- REQUIRED ACTION -
Go through the entries below and copy each line containing the word "value".

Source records
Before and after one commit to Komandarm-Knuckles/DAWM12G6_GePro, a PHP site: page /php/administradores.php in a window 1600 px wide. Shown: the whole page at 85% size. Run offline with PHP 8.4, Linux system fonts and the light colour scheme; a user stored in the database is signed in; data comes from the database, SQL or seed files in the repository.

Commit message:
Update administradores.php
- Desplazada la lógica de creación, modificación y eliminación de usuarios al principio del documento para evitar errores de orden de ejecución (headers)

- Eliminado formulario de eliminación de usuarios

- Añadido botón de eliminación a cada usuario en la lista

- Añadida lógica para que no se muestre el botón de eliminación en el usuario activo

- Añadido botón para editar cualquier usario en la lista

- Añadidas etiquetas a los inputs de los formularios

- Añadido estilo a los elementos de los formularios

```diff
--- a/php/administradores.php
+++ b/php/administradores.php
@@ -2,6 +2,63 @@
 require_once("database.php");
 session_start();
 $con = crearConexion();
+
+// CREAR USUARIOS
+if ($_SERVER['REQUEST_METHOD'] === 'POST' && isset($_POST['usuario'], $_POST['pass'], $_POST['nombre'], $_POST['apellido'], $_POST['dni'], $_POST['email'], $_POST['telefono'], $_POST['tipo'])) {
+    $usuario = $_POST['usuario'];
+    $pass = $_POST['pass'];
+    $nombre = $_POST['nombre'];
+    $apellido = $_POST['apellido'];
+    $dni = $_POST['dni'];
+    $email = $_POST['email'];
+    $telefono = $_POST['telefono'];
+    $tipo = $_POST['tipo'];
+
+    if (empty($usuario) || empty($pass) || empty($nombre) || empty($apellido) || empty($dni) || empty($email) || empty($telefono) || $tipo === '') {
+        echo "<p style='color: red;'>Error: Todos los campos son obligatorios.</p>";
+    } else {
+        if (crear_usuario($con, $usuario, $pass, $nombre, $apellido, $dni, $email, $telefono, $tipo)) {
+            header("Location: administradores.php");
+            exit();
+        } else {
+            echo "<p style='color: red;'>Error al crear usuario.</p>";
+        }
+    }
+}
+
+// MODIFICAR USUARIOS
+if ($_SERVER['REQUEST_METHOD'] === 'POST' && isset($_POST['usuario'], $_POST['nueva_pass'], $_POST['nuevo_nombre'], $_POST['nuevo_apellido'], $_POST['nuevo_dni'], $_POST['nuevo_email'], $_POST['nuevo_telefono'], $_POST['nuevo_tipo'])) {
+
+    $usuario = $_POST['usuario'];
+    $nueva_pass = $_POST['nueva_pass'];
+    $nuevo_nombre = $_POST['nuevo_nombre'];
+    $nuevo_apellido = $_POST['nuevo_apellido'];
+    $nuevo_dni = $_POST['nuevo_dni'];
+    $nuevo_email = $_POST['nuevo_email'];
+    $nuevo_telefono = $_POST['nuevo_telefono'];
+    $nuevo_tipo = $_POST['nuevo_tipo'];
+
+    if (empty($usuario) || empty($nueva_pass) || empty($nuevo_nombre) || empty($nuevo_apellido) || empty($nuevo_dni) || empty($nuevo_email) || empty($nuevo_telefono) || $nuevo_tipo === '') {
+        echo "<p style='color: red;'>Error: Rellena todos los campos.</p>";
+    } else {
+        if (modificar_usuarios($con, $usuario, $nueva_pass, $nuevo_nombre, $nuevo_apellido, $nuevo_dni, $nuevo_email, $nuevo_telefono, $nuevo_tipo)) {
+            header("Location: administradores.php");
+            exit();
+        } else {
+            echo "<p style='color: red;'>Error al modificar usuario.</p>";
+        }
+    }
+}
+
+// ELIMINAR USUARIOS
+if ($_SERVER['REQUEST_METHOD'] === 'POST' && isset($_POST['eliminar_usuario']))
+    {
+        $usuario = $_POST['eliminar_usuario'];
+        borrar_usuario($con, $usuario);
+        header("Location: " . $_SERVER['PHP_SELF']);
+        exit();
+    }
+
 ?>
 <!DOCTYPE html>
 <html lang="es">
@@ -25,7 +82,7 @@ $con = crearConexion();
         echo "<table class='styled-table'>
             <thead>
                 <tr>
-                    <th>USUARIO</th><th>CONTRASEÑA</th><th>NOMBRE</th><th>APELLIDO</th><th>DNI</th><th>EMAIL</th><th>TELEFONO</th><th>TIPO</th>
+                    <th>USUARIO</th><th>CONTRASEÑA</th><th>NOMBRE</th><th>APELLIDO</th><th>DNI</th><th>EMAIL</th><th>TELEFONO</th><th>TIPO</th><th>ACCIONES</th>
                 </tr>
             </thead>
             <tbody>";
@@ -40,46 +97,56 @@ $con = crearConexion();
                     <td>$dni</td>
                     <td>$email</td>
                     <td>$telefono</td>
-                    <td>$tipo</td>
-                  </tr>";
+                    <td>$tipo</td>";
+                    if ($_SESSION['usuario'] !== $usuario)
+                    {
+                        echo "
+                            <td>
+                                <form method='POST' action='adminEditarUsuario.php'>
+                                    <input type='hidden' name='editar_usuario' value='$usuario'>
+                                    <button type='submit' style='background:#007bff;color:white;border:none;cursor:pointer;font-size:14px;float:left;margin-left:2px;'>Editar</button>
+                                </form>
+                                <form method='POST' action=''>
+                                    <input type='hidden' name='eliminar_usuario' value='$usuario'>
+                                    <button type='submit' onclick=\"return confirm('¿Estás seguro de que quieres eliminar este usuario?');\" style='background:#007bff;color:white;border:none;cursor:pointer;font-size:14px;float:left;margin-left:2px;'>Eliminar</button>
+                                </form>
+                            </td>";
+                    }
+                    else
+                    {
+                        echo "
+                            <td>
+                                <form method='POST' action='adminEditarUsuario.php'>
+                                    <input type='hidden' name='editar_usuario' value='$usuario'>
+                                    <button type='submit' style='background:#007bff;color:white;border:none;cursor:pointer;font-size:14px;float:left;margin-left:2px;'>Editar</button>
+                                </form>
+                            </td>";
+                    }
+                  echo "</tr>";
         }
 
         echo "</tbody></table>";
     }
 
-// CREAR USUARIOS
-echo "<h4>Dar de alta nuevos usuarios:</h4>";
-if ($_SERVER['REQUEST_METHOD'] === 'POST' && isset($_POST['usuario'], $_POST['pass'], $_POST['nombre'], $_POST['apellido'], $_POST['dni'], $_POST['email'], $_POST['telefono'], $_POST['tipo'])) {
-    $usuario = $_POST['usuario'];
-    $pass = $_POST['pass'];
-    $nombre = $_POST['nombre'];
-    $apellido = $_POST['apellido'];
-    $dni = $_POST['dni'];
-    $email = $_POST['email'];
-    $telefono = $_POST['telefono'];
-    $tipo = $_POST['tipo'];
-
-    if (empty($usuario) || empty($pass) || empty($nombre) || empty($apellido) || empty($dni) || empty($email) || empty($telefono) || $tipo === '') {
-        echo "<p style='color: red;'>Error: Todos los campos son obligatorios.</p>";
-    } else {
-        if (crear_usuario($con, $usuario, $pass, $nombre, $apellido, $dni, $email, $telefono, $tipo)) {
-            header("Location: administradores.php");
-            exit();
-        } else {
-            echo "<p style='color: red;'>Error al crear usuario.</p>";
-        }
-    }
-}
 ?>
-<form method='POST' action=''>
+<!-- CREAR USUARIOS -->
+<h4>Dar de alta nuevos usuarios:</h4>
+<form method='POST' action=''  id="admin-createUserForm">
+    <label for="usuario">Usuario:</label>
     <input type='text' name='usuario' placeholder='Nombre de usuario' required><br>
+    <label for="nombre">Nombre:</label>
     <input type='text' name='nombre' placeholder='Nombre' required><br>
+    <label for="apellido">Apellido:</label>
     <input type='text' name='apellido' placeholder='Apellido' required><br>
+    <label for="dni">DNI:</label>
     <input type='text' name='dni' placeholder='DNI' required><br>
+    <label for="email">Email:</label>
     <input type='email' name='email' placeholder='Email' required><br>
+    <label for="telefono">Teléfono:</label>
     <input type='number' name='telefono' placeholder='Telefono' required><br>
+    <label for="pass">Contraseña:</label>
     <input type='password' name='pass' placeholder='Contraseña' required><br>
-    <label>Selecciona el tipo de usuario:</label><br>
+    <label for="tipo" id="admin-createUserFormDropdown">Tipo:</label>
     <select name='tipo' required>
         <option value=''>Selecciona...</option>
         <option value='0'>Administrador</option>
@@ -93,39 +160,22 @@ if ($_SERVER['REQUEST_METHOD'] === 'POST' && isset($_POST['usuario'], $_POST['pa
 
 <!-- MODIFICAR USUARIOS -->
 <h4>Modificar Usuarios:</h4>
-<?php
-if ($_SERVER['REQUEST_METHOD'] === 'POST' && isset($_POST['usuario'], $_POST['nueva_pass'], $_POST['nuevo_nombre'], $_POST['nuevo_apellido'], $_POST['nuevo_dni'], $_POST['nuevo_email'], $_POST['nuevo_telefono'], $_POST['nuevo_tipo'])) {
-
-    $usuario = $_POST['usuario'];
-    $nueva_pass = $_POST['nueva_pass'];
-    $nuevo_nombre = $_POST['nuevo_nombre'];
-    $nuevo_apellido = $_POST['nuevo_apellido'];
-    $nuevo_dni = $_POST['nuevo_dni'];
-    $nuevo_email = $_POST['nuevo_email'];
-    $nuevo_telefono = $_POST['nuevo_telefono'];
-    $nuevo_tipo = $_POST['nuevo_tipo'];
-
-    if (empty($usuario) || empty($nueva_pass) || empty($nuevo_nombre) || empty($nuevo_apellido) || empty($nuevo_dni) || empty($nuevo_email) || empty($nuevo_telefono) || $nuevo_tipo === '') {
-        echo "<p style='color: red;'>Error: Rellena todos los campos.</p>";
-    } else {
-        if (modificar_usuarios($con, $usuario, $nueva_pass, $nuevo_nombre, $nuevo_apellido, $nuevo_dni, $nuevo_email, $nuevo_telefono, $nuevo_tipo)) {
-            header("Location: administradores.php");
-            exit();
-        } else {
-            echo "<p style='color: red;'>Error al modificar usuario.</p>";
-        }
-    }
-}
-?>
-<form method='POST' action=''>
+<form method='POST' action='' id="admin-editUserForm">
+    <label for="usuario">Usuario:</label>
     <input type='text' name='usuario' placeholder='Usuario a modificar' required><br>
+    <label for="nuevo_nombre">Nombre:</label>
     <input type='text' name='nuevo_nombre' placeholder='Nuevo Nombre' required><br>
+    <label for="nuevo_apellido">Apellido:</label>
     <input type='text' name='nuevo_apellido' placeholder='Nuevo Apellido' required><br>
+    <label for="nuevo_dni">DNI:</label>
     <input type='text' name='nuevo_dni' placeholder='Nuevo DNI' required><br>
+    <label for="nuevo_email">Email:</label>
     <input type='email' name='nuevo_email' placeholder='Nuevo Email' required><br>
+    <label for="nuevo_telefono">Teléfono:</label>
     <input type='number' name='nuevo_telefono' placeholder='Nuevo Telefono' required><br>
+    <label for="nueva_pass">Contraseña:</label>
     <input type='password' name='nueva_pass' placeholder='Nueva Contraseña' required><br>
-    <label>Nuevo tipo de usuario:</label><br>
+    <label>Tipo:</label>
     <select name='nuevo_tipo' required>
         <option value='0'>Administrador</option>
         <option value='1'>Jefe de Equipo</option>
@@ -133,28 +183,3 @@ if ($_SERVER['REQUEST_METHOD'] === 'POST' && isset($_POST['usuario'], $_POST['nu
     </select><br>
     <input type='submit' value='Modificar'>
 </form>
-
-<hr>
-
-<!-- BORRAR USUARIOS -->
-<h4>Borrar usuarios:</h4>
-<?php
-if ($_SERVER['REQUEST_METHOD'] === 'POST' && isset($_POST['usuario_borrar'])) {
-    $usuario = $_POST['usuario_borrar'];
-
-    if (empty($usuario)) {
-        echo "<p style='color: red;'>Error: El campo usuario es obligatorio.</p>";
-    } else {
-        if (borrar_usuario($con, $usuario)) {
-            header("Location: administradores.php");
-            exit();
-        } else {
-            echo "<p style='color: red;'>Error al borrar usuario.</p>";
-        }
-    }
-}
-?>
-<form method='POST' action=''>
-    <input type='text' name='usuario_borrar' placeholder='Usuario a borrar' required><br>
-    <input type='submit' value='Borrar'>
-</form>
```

- COMPLETED EXERCISE -
+                                    <input type='hidden' name='editar_usuario' value='$usuario'>
+                                    <input type='hidden' name='eliminar_usuario' value='$usuario'>
+                                    <input type='hidden' name='editar_usuario' value='$usuario'>
         <option value=''>Selecciona...</option>
         <option value='0'>Administrador</option>
         <option value='0'>Administrador</option>
         <option value='1'>Jefe de Equipo</option>
     <input type='submit' value='Modificar'>
-    <input type='submit' value='Borrar'>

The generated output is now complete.